Eric Buehrens's picture

I am an executive coach and organizational consultant and certified in Coaching for Leadership & Professional Development by the Tavistock Institute of Human Relations. My practice builds on what I have learned, and the questions that made me curious, over a long career in leadership roles in important institutions in public service, the private sector, and for the past 20 years, academic medicine, healthcare and higher education. These roles include Chief Operating Officer and Interim Chief Executive Officer of the Beth Israel Deaconess Medical Center (a teaching hospital of Harvard Medical School), Executive Dean for Administration at Harvard Medical School and Deputy Provost for Administration at Harvard University, and Executive Vice President and Chief Operating Officer of a large private multi-specialty group medical practice.      

In addition to my private coaching and consulting practice, I am currently an Instructor in Health Policy and Management at the Harvard T.H. Chan School of Public Health, an Associate Faculty member of Ariadne Labs, and on the Advisory Board of the OpenNotes Initiative. I also coach in the Harvard Business School Executive Education program.          

I’ve operated healthcare systems internationally and consulted extensively on operational excellence. I served as CEO and Director of the Lean Enterprise Institute, a not-for-profit organization that teaches operational improvement based on the principles of the Toyota Production System. I have created strategic planning processes for institutions as an executive and consultant. I’ve sponsored many patient safety initiatives in healthcare and advised a number of healthcare startups. I am deeply committed to creating psychological safety in organizations and building capacity to continuously learn and improve.      

As leadership roles demanded more of me, I could not avoid many of the confounding dilemmas of organizational life. How can leaders effectively build alignment around organizational goals? Why is the internal life of so many organizations at variance with their espoused goals and mission statements? Companies rely on their leaders to solve a vast range of problems, many of them intractable or insoluble, so where can leaders turn for support, guidance, and insight? How can leaders satisfy institutional needs while also sustaining themselves? How can they constructively process the internal impact when they find that they no longer meet the needs of the companies and institutions they have served?       

We can’t always solve these dilemmas, but we can become more aware of the hidden purposes within ourselves and the institutions in which we work and are called to lead. The work of leadership also includes managing the conflict between the conscious work tasks of organizations, and the unspoken and often unrecognized agendas that institutions, their stakeholders, and their leaders bring to the organization. Leaders must also deal with high and sometimes conflicting expectations from different parties such as clients and colleagues. My work aims to find a constructive way forward for leaders who are managing often disparate areas of their work lives and provide a space for them to work out dilemmas and work toward solutions.      

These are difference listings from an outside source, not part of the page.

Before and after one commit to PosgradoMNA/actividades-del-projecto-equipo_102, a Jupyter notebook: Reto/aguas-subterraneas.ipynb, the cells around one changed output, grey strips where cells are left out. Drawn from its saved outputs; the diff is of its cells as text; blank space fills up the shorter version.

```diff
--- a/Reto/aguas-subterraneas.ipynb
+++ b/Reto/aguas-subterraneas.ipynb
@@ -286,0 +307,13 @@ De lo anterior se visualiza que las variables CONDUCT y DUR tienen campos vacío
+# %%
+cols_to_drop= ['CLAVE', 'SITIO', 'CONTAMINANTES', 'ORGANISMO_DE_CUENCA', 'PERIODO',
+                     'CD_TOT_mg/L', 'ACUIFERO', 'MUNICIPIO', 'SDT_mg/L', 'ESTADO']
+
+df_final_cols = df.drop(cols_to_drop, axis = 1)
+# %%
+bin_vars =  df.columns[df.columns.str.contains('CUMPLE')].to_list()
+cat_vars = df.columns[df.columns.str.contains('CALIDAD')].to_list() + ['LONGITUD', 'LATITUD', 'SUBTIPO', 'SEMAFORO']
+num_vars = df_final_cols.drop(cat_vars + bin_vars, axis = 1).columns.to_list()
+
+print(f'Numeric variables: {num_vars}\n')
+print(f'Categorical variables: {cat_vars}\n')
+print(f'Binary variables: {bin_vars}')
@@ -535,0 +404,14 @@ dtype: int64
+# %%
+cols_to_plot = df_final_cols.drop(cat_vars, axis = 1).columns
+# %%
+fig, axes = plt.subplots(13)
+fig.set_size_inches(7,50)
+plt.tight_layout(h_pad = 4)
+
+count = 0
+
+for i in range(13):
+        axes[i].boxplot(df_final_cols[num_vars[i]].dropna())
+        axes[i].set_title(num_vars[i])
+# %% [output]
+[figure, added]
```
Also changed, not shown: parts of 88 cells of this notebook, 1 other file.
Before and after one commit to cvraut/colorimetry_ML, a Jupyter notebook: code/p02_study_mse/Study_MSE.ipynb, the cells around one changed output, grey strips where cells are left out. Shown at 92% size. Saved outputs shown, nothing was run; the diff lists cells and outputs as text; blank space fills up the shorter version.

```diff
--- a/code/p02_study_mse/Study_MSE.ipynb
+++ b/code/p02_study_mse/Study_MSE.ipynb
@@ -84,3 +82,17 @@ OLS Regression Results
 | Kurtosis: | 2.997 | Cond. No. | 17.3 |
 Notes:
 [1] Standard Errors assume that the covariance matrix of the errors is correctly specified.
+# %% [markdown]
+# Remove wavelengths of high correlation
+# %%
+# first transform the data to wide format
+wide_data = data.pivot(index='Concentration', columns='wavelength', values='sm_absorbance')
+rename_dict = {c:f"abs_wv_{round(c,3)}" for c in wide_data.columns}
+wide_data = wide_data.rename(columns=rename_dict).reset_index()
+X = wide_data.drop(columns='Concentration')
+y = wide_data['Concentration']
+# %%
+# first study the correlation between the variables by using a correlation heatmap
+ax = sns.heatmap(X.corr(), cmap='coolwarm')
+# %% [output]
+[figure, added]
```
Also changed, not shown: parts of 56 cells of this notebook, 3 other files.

My coaching and consulting always tries to bear in mind that the work of leadership also includes managing the conflict between the conscious work task of organizations, and these unspoken and often unrecognized agendas that institutions, their stakeholders and leaders bring to the leaders’ role.